Albany, NY – Tomorrow, attorneys from New York’s leading civil rights and social justice organizations will present oral argument in Little v. LATFOR in defense of the State’s law ending prison-based gerrymandering.

Dale Ho of the NAACP Legal Defense Fund and Myrna Perez of the Brennan Center will present oral argument  on behalf of fifteen intervenor voters, also represented by  the Center for Law & Social Justice, Dēmos, LatinoJustice PRLDEF,  the New York Civil Liberties Union, and the Prison Policy Initiative represent the intervenors.

The hearing will take place at 10 am, Tuesday, Oct. 4

Albany County Courthouse |16 Eagle Street, Albany, NY 12207

On August  4th, Judge Devine granted the fifteen voters from across New York State permission to intervene in the lawsuit to defend the law.  The defendants in the lawsuit are government bodies charged with carrying out the new law: the New York State Legislative Task Force on Demographic Research and Reapportionment (LATFOR), and the Department of Corrections and Community Supervision (DOCCS). The New York State Attorney General’s office is representing DOCCS.

The new law, known as “Part XX,” requires that incarcerated persons be allocated to their home communities for redistricting and reapportionment, but does not affect funding distributions.  This tracks New York State Constitution’s explicit provision that incarceration does not change one’s residence. .

New York State Senator Elizabeth Little and a group of co-plaintiffs are seeking to restore New York’s former practice which artificially inflated the voting strength of select communities at the expense of all others by allocating incarcerated persons to the districts where prisons are located, rather than to their home addresses. 

Related Issues

Separate from the lawsuit, on Aug. 4, the New York State Legislative Task Force on Demographic Research and Reapportionment announced that it would comply with the law. This was a dramatic change for LATFOR, whose co-chair, Senator Nozzolio, represents a district that includes several large prisons. LATFOR had previously been implying that it was not going to implement the law.

This pledge to follow the law came after a flurry of public criticism prompted by the seven civil rights organizations representing the intervenors. On July 27, the seven civil rights organizations representing the intervenors wrote to LATFOR, explaining that LATFOR must comply with the law. LATFOR had also received intense criticism from editorial boards around the state, including the Albany Times Union, the Rochester Democrat and Chronicle and the New York Times.
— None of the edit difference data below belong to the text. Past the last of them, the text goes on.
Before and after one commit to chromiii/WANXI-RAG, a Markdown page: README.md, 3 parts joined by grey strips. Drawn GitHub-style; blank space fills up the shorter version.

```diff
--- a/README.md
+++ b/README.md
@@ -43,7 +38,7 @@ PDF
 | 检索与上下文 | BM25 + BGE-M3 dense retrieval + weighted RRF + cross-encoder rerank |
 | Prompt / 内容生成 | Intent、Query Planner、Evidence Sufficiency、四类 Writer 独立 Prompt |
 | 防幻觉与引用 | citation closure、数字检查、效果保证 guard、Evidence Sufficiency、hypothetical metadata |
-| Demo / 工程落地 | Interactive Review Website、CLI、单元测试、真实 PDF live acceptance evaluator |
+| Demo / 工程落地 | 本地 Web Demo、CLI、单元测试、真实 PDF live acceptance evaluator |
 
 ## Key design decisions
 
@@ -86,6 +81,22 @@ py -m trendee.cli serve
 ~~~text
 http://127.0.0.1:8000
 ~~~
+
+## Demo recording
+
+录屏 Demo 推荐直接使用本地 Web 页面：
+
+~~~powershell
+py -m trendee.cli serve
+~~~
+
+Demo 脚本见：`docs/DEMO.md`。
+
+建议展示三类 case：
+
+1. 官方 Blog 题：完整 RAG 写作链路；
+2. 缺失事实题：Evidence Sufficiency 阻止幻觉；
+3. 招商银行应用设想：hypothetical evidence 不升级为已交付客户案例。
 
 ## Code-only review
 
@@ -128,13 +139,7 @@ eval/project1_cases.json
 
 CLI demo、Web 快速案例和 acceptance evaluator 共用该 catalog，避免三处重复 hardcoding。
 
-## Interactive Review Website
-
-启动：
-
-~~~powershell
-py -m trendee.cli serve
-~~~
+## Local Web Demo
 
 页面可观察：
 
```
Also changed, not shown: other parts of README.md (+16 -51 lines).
A recent Quinnipiac University poll reported that public opinion is decidedly against prison-based gerrymandering, with a majority of New York State believing that  “prison inmates should be counted as residents of their home districts, not of where they’re imprisoned.” The poll found that a majority of  voters from both parties, and from upstate and downstate voters, favored “counting inmates in their homes, not their prisons.”

About Prison-Based Gerrymandering

There are dramatic examples of prison-based gerrymandering in upstate counties and cities. For example, half of a council ward in the city of Rome, New York is incarcerated, giving the residents of that ward twice the influence of other city residents. Recognizing the distorting effect of prison-based gerrymandering at the local level, thirteen New York counties with large prisons – including four in plaintiff Senator Little’s district – have historically exercised their discretion to remove the prison populations prior to redistricting.

The new law brings consistency to redistricting in New York, prohibiting the state and all local governments from giving extra political influence to districts that contain prisons. Sen. Little’s lawsuit seeks to have the new legislation struck down, the effect of which would require legislative districts – including her own, which contains 12,000 incarcerated persons – to include prisons when redistricting, to the detriment of all other districts without prisons.

Returning to this practice would unfairly inflate districts containing prisons at others’ expense, and violate the New York State Constitution. In addition, many areas containing large minority communities have been disproportionately affected by this practice, effectively diluting the votes of minority communities. The enactment of Part XX was considered a major civil rights achievement for New York State.